Advertisement
YOU ARE HERE: LAT HomeCollections

DECISION 2000 / LOCAL ELECTIONS

Newport Beach Passes Measure to Require Voter OK of Developments

Slow growth: The Greenlight Initiative will put major projects to a city vote. Two other bids to control growth in Orange County failed, however.

November 09, 2000|SEEMA MEHTA | TIMES STAFF WRITER

Developers got a rude wake-up call from Newport Beach's resounding approval of the Greenlight Initiative, which will force project-by-project approval by voters.

Greenlight, officially known as Measure S, was approved 63% to 37% Tuesday, despite money poured into the opposition from national and state home builders, Realtors and others. A similarly worded, competing initiative, Measure T, didn't confuse voters: 65% rejected it.

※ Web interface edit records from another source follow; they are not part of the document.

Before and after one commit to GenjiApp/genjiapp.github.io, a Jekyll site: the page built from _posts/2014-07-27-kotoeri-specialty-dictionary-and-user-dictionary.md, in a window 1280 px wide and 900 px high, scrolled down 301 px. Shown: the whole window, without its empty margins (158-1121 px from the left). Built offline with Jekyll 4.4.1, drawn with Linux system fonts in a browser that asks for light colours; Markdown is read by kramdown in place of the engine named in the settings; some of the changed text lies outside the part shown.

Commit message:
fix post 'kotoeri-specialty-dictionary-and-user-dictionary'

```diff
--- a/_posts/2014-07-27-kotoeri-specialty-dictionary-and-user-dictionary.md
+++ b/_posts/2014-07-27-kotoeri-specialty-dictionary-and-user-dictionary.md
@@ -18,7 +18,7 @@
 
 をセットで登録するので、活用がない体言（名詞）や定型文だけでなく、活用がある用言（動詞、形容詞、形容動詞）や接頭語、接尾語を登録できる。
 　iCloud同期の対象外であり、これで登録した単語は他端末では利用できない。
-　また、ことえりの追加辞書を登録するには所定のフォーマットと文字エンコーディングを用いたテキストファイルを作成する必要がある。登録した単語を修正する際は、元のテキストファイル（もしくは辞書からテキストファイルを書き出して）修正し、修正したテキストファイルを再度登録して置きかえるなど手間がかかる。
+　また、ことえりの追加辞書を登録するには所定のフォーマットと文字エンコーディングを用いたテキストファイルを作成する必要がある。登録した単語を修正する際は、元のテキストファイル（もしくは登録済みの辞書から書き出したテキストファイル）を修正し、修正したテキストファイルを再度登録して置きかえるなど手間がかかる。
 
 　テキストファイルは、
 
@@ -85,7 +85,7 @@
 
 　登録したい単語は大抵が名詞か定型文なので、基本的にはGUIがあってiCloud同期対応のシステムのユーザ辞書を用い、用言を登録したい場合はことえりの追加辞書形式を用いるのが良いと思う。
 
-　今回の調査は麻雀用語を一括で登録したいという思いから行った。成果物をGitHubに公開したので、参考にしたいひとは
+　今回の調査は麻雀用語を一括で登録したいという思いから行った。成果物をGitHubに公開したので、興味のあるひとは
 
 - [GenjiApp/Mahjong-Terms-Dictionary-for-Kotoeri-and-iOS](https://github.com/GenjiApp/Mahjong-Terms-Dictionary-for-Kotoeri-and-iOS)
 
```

"The bad guys were winning for a long time," said Tom Hyans, a Greenlight proponent. "Now, it's time for the good guys to win."

Opponents say perceptions of special interests wielding influence may have tipped the scale. Greenlight opponents raised $405,061, including $187,000 from the Irvine Co. Supporters raised $62,562.

"We played into their picture of developers running the city, which I don't think is the case," said former Mayor Tom Edwards, who led the Greenlight opposition. "I almost wonder if we had run no campaign, would we have done better?"

The grass-roots Greenlight effort included scores of volunteers walking door to door, writing personal letters and using phone chains. The wealthy, largely Republican city has a history of trying to slow development at the expense of large property owners. Since 1986, residents have voted on six local land-use ballots, with slow growth supporters winning three.

In the future, voters in Newport Beach will be pondering many more ballot measures. The one thing both sides agree on is that voters will have homework.

"As each individual project under Measure S comes before the voters, it will be incumbent upon all of us . . . to carefully examine all the relevant planning studies and documents . . . in order to make an informed vote," said Gary Hunt, Irvine Co. executive vice president and a Corona del Mar resident, in a written statement.

In two other land-use battles in Orange County, however, election day yielded different results.

Slow-growth initiatives in Brea and San Clemente that once seemed like sure bets were defeated by slim margins.

In Brea, an initiative that would have required citywide votes on many major developments in the hills north and the east of the city and near Carbon Canyon was rejected 51% to 49%.

A few months ago, the measure was ahead 68%-16%, said Rick Manter of NCG Porter Novelli, a public relations firm that managed campaigns opposing slow growth in Newport Beach, Brea, San Clemente and elsewhere. In Brea, focus groups showed that residents were unaware of existing hillside protection, and an ensuing campaign apparently changed many people's minds.

The opposition raised $327,186, while the supporters raised $20,119.

Measure N organizer Claire Schlotterbeck said, "The incredible amount of money that developers put into the campaign . . . proves our point that money influences the approval process."

In San Clemente, a measure that would have stopped the city from issuing building permits until a key road segment is built was defeated 53% to 47%.

Until early October, Manter said, support for Measure U had been polling at 63%. In the month before the election, opponents formed a coalition and raised $177,755, including $55,000 each from three major landowners. In contrast, supporters raised $12,786.

Proponents argued that already congested Interstate 5 is the only north-south route into the city. By 2010, they noted, San Clemente is expected to see 6,500 more homes and 80,000 more daily car trips. Proponents worried that if there was a major fire, earthquake or accident at the San Onofre nuclear power plant, gridlock could result.

But through concerted last-minute full-page newspaper ads and mailers, the opposition was able to persuade voters that the measure was unconstitutional and might lead to costly lawsuits.

Advertisement
Los Angeles Times Articles
|
|
|